DATA PROVIDED -
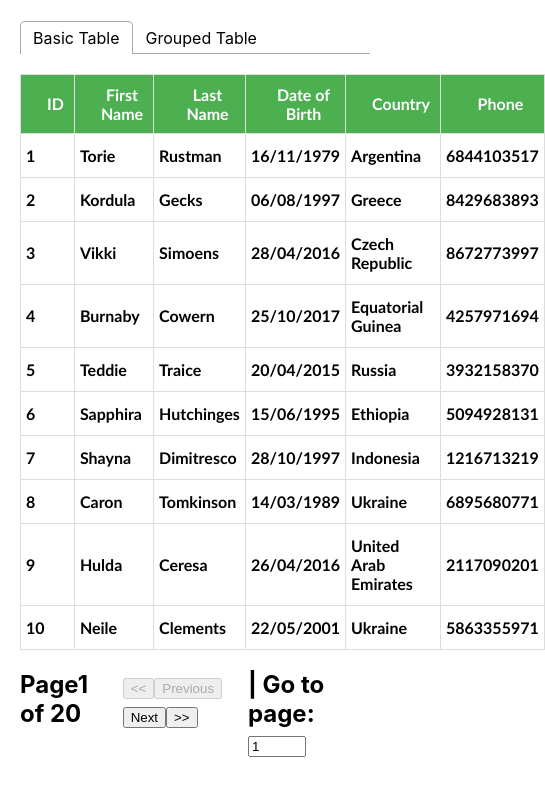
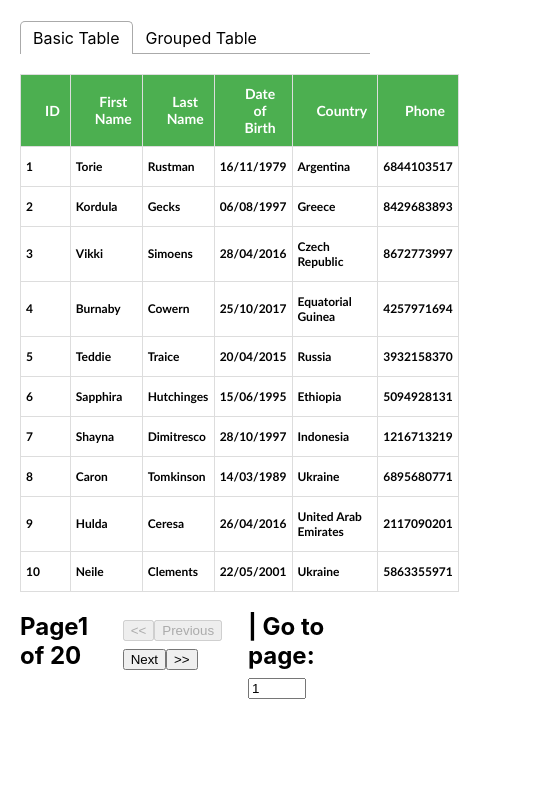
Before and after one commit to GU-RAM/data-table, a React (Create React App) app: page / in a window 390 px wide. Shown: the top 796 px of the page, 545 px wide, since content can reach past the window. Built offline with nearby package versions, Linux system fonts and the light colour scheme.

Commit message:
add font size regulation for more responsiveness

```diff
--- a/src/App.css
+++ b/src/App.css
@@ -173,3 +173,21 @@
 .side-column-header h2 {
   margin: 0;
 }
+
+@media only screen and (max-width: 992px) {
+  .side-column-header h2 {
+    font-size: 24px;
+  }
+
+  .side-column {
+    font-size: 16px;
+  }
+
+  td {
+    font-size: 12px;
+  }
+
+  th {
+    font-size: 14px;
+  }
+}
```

WHAT TO WORK ON - Count, in the records above, the lines that contain the word "size"; the answer is that number alone.

YOUR SOLUTION - 5